Pictures don't belong in the copy; print all the records exactly.

> [Before-and-after page screenshots]
┌────────

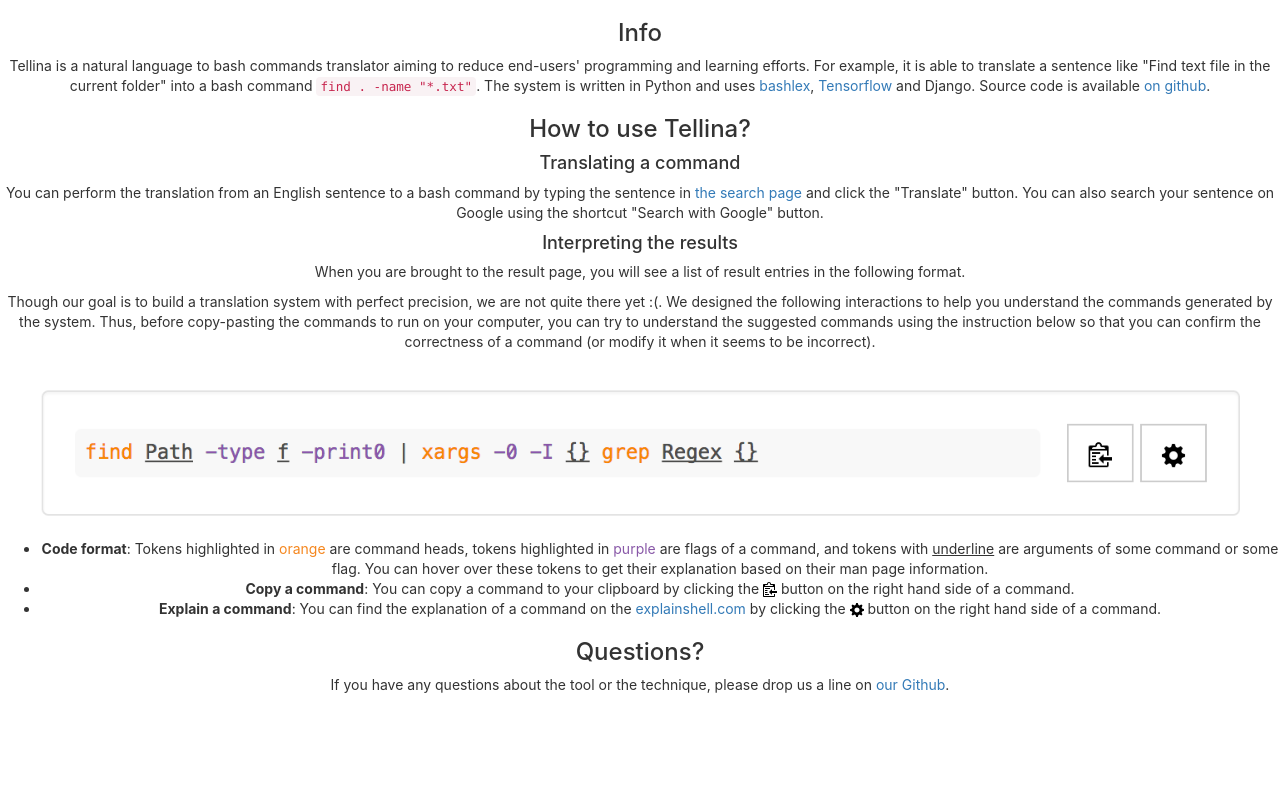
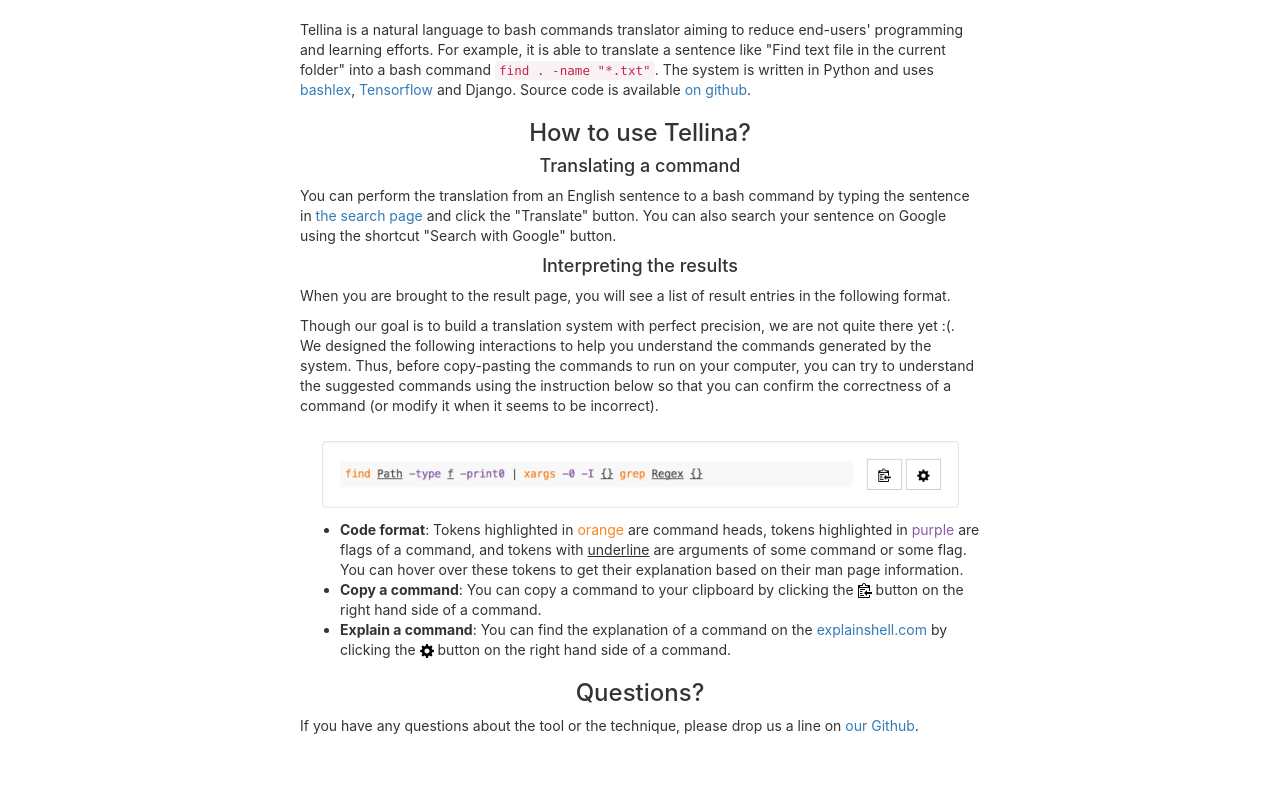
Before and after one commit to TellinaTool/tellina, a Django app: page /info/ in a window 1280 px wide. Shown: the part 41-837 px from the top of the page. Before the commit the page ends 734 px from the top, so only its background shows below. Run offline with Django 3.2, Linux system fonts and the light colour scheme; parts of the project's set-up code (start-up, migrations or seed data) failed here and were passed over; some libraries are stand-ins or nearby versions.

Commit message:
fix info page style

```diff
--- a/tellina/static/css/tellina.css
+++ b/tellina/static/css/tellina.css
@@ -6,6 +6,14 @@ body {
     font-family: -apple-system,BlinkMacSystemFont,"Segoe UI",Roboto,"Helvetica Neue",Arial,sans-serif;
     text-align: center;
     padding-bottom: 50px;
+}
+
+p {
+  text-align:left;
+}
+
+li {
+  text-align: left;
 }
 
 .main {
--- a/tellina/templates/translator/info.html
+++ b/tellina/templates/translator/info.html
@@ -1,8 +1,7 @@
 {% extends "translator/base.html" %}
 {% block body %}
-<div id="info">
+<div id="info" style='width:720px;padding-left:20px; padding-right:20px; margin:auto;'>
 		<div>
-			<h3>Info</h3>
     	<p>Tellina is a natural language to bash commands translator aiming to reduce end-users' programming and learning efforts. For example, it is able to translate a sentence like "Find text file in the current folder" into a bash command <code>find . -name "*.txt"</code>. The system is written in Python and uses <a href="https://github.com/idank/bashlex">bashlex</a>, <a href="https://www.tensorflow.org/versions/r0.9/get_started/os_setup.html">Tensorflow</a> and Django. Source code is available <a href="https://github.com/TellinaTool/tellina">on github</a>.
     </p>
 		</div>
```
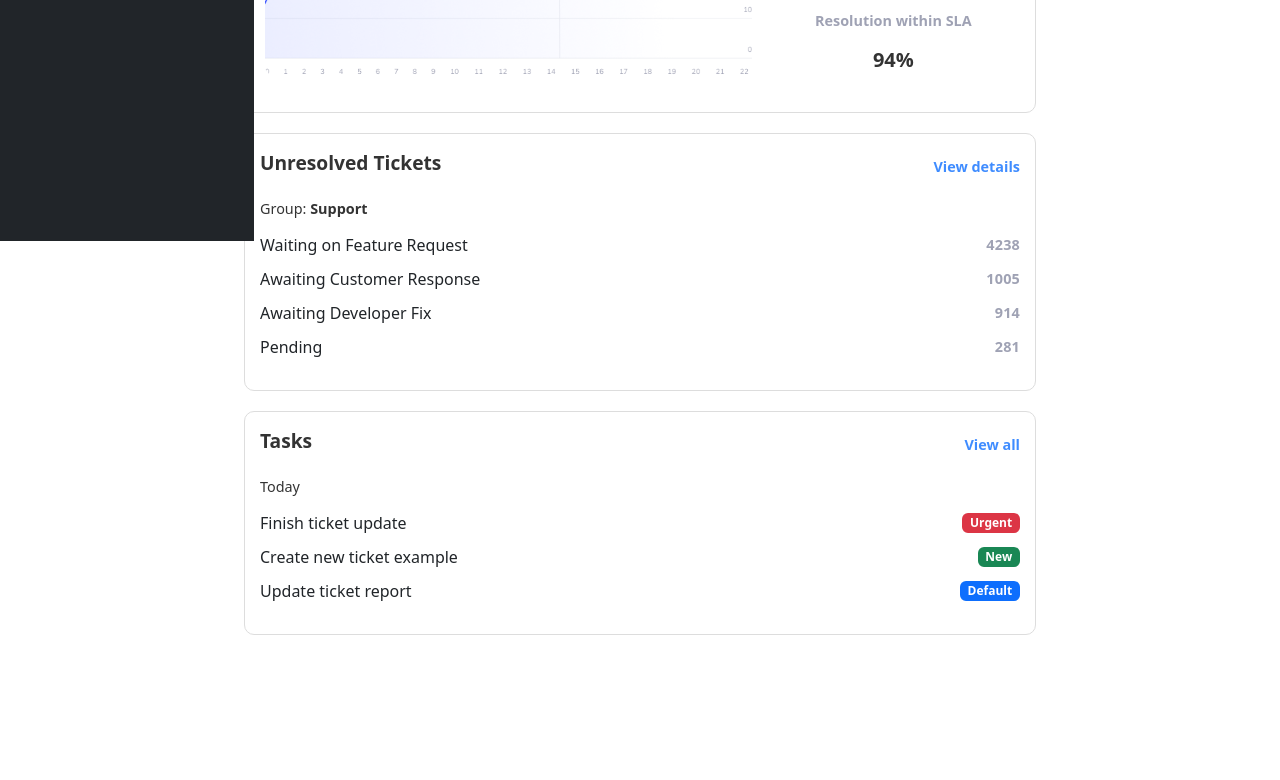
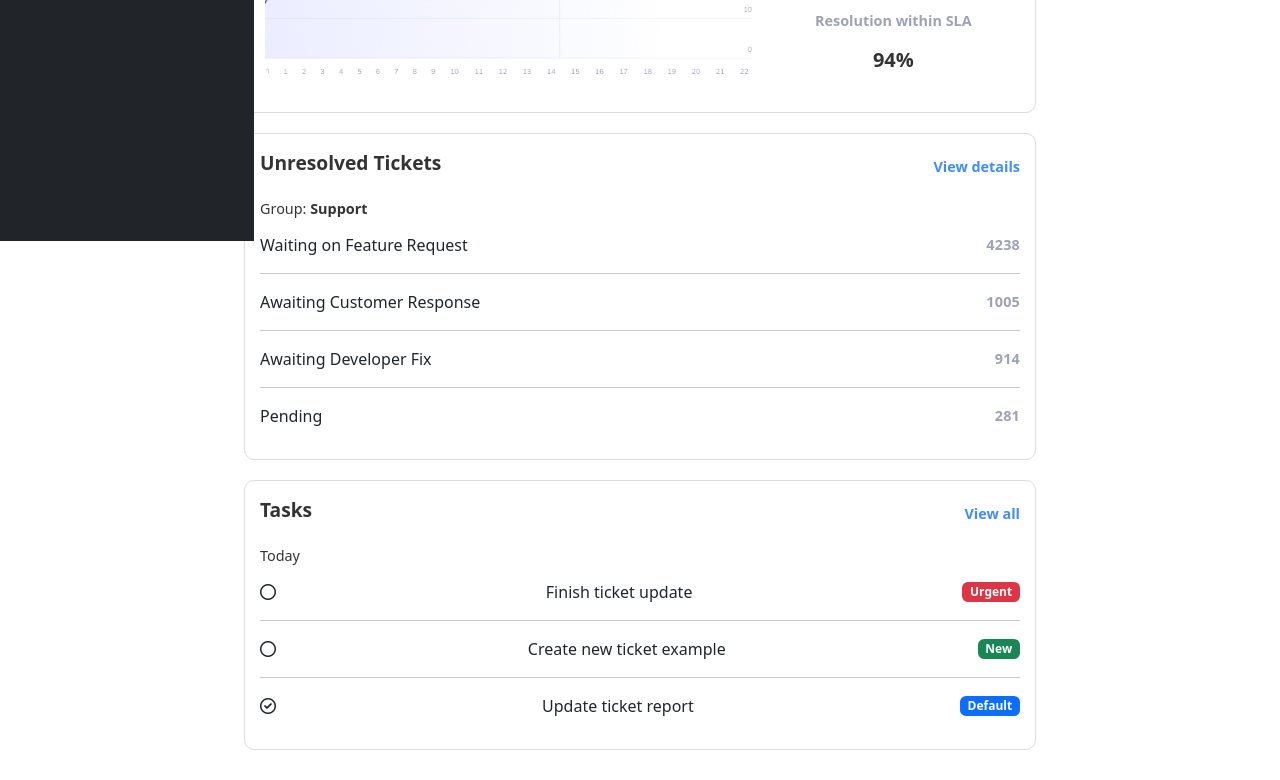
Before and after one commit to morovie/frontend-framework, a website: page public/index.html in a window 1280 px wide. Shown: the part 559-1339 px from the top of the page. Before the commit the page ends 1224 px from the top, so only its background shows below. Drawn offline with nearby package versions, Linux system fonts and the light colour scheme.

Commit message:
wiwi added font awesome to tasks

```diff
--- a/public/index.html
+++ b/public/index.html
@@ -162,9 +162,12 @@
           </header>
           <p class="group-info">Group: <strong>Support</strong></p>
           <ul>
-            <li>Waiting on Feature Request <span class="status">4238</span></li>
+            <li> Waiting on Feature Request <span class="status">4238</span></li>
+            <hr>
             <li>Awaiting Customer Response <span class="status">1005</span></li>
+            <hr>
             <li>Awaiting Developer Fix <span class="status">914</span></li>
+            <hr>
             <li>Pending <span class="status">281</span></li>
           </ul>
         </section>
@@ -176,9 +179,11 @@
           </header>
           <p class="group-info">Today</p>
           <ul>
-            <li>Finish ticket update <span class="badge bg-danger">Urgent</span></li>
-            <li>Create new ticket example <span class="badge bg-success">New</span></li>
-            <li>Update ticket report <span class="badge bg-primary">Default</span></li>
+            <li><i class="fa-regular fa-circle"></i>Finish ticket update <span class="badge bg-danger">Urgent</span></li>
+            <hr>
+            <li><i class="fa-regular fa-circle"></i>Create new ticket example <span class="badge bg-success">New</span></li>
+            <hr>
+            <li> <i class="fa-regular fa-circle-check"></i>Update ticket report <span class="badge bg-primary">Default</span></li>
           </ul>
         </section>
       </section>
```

└────────

> [Written reply]
Before and after one commit to TellinaTool/tellina, a Django app: page /info/ in a window 1280 px wide. Shown: the part 41-837 px from the top of the page. Before the commit the page ends 734 px from the top, so only its background shows below. Run offline with Django 3.2, Linux system fonts and the light colour scheme; parts of the project's set-up code (start-up, migrations or seed data) failed here and were passed over; some libraries are stand-ins or nearby versions.

Commit message:
fix info page style

```diff
--- a/tellina/static/css/tellina.css
+++ b/tellina/static/css/tellina.css
@@ -6,6 +6,14 @@ body {
     font-family: -apple-system,BlinkMacSystemFont,"Segoe UI",Roboto,"Helvetica Neue",Arial,sans-serif;
     text-align: center;
     padding-bottom: 50px;
+}
+
+p {
+  text-align:left;
+}
+
+li {
+  text-align: left;
 }
 
 .main {
--- a/tellina/templates/translator/info.html
+++ b/tellina/templates/translator/info.html
@@ -1,8 +1,7 @@
 {% extends "translator/base.html" %}
 {% block body %}
-<div id="info">
+<div id="info" style='width:720px;padding-left:20px; padding-right:20px; margin:auto;'>
 		<div>
-			<h3>Info</h3>
     	<p>Tellina is a natural language to bash commands translator aiming to reduce end-users' programming and learning efforts. For example, it is able to translate a sentence like "Find text file in the current folder" into a bash command <code>find . -name "*.txt"</code>. The system is written in Python and uses <a href="https://github.com/idank/bashlex">bashlex</a>, <a href="https://www.tensorflow.org/versions/r0.9/get_started/os_setup.html">Tensorflow</a> and Django. Source code is available <a href="https://github.com/TellinaTool/tellina">on github</a>.
     </p>
 		</div>
```
Before and after one commit to morovie/frontend-framework, a website: page public/index.html in a window 1280 px wide. Shown: the part 559-1339 px from the top of the page. Before the commit the page ends 1224 px from the top, so only its background shows below. Drawn offline with nearby package versions, Linux system fonts and the light colour scheme.

Commit message:
wiwi added font awesome to tasks

```diff
--- a/public/index.html
+++ b/public/index.html
@@ -162,9 +162,12 @@
           </header>
           <p class="group-info">Group: <strong>Support</strong></p>
           <ul>
-            <li>Waiting on Feature Request <span class="status">4238</span></li>
+            <li> Waiting on Feature Request <span class="status">4238</span></li>
+            <hr>
             <li>Awaiting Customer Response <span class="status">1005</span></li>
+            <hr>
             <li>Awaiting Developer Fix <span class="status">914</span></li>
+            <hr>
             <li>Pending <span class="status">281</span></li>
           </ul>
         </section>
@@ -176,9 +179,11 @@
           </header>
           <p class="group-info">Today</p>
           <ul>
-            <li>Finish ticket update <span class="badge bg-danger">Urgent</span></li>
-            <li>Create new ticket example <span class="badge bg-success">New</span></li>
-            <li>Update ticket report <span class="badge bg-primary">Default</span></li>
+            <li><i class="fa-regular fa-circle"></i>Finish ticket update <span class="badge bg-danger">Urgent</span></li>
+            <hr>
+            <li><i class="fa-regular fa-circle"></i>Create new ticket example <span class="badge bg-success">New</span></li>
+            <hr>
+            <li> <i class="fa-regular fa-circle-check"></i>Update ticket report <span class="badge bg-primary">Default</span></li>
           </ul>
         </section>
       </section>
```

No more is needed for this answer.